Now that we have our new user created, we can create an additional layer of security for our server, by creating a Cryptographic Key Pair. The key pair replaces the role of our login password.
It reduces the likelihood of success of "brute-force" attacks on the server. A brute-force attack is when someone trying to gain unauthorized access to your system, sets up a script to try different combinations of characters to guess your password.
If you are on a MAC machine you can follow the steps in this lesson.
If you are using a Windows machine, please view the previous lesson intended for Windows users.
First launch Terminal.
Type in the following command to create a SSH Key on your local machine ssh-keygen
Now follow the prompts to configure your key.You can leave all the settings as default, except for your password.
Once complete the newly-generated SSH keys are located in the ~/.ssh/ directory.
Next, we need to login to our Linode server as user bob to check if we a .ssh directory already created. ssh bob@your_server_ip
Remember to replace the IP address with your Linode server IP. If you used a different username you will need to change the bob value as well.
Next type in ls –al to get a listing of all the folders under user bob.
I don't currently have an .ssh directory so I will need to make one using the following command: mkdir .ssh

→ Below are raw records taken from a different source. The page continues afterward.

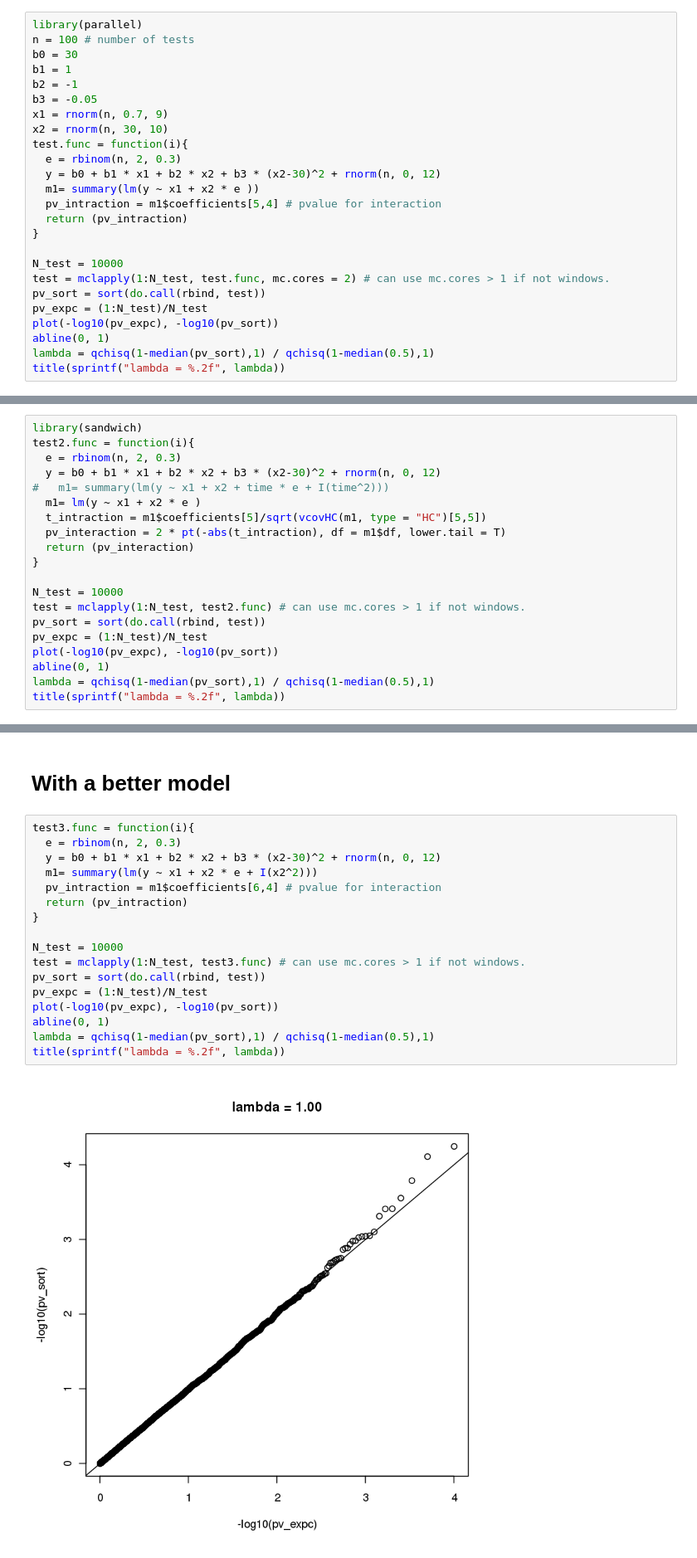
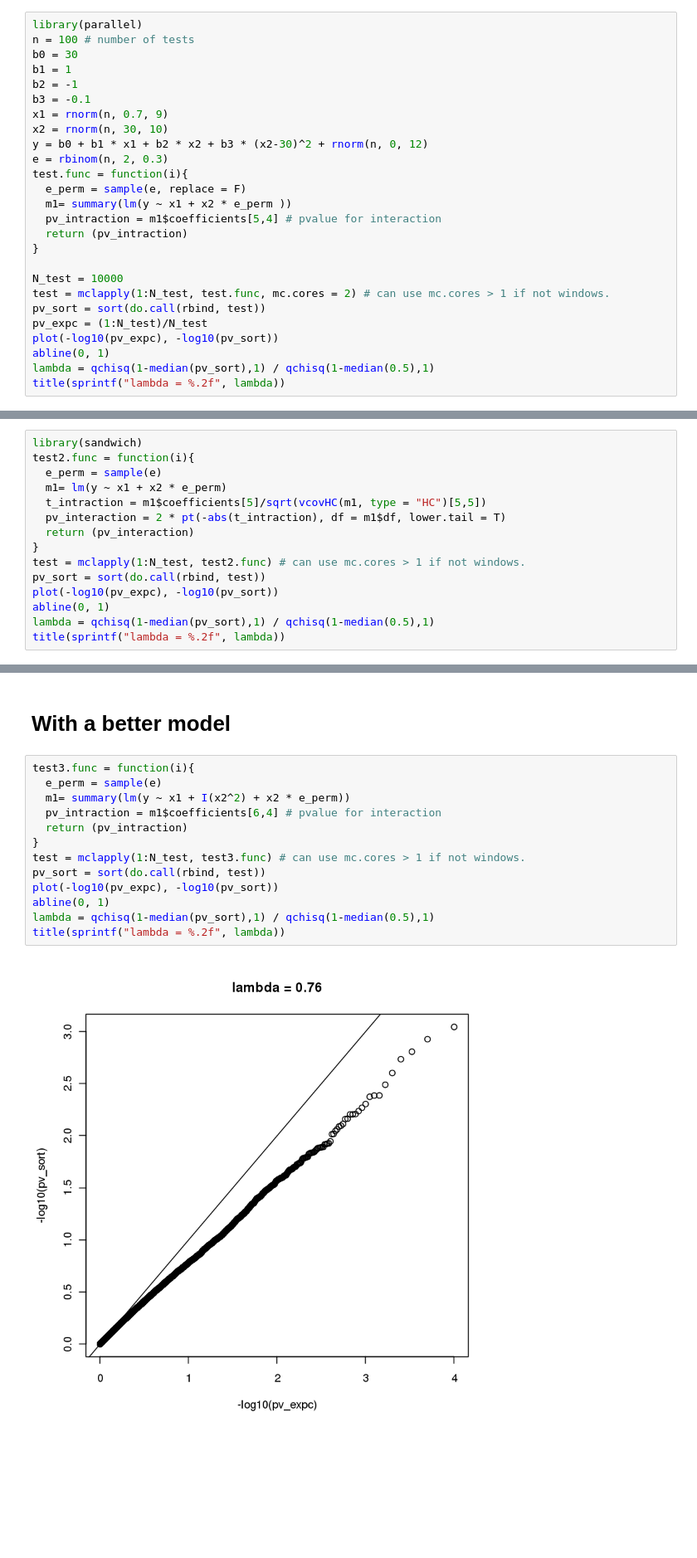
Before and after one commit to hirotaka-i/sandbox, a Jupyter notebook: AlphaInflationForInteractionTerm.ipynb, the cells around one changed output, grey strips where cells are left out. Shown: that part at 83% size. Saved outputs shown, nothing was run; the diff lists cells and outputs as text; blank space fills up the shorter version.

```diff
--- a/AlphaInflationForInteractionTerm.ipynb
+++ b/AlphaInflationForInteractionTerm.ipynb
@@ -6,13 +6,14 @@ n = 100 # number of tests
 b0 = 30
 b1 = 1
 b2 = -1
-b3 = -0.05
+b3 = -0.1
 x1 = rnorm(n, 0.7, 9)
 x2 = rnorm(n, 30, 10)
+y = b0 + b1 * x1 + b2 * x2 + b3 * (x2-30)^2 + rnorm(n, 0, 12)
+e = rbinom(n, 2, 0.3)
 test.func = function(i){
-  e = rbinom(n, 2, 0.3)
-  y = b0 + b1 * x1 + b2 * x2 + b3 * (x2-30)^2 + rnorm(n, 0, 12)
-  m1= summary(lm(y ~ x1 + x2 * e ))
+  e_perm = sample(e, replace = F)
+  m1= summary(lm(y ~ x1 + x2 * e_perm ))
   pv_intraction = m1$coefficients[5,4] # pvalue for interaction
   return (pv_intraction)
 }
@@ -32,19 +33,14 @@ title(sprintf("lambda = %.2f", lambda))
 # %%
 library(sandwich)
 test2.func = function(i){
-  e = rbinom(n, 2, 0.3)
-  y = b0 + b1 * x1 + b2 * x2 + b3 * (x2-30)^2 + rnorm(n, 0, 12)
-#   m1= summary(lm(y ~ x1 + x2 + time * e + I(time^2)))
-  m1= lm(y ~ x1 + x2 * e )
+  e_perm = sample(e)
+  m1= lm(y ~ x1 + x2 * e_perm)
   t_intraction = m1$coefficients[5]/sqrt(vcovHC(m1, type = "HC")[5,5])
   pv_interaction = 2 * pt(-abs(t_intraction), df = m1$df, lower.tail = T)
   return (pv_interaction)
 }
-
-N_test = 10000
 test = mclapply(1:N_test, test2.func) # can use mc.cores > 1 if not windows.
 pv_sort = sort(do.call(rbind, test))
-pv_expc = (1:N_test)/N_test
 plot(-log10(pv_expc), -log10(pv_sort))
 abline(0, 1)
 lambda = qchisq(1-median(pv_sort),1) / qchisq(1-median(0.5),1)
@@ -55,20 +51,16 @@ title(sprintf("lambda = %.2f", lambda))
 # With a better model
 # %%
 test3.func = function(i){
-  e = rbinom(n, 2, 0.3)
-  y = b0 + b1 * x1 + b2 * x2 + b3 * (x2-30)^2 + rnorm(n, 0, 12)
-  m1= summary(lm(y ~ x1 + x2 * e + I(x2^2)))
+  e_perm = sample(e)
+  m1= summary(lm(y ~ x1 + I(x2^2) + x2 * e_perm))
   pv_intraction = m1$coefficients[6,4] # pvalue for interaction
   return (pv_intraction)
 }
-
-N_test = 10000
 test = mclapply(1:N_test, test3.func) # can use mc.cores > 1 if not windows.
 pv_sort = sort(do.call(rbind, test))
-pv_expc = (1:N_test)/N_test
 plot(-log10(pv_expc), -log10(pv_sort))
 abline(0, 1)
 lambda = qchisq(1-median(pv_sort),1) / qchisq(1-median(0.5),1)
 title(sprintf("lambda = %.2f", lambda))
 # %% [output]
-[figure, old version]
+[figure, new version]
```
Also changed, not shown: parts of 3 cells of this notebook.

Please carefully check to make sure this directory doesn't already exist before running this command.
Now type exit, to terminate the connection to your Linode server.
Next, we need to copy the public key into the .ssh folder on our Linode server. To do so use the following command, but make sure to change the host name to your Linode IP, and the user if you did not use bob. scp ~/.ssh/id_rsa.pub bob@your_server_ip:/home/your_username/.ssh/uploaded_key.pub
Now connect to your linode server: ssh bob@your_server_ip
Type cd .ssh
Inside the .ssh directory you should see a file called uploaded_key.pub
Now type: echo `cat ~/.ssh/uploaded_key.pub` >> ~/.ssh/authorized_keys
This command will copy the public key we uploaded into the authorized_keys file.
Now type exit to terminate the connection.
The last step is to log back in, to make sure we are prompted for our passphrase.
Since we are prompted for the passphrase the setup has been completed successfully. You can now login using an SSH key pair, rather than a plain text password.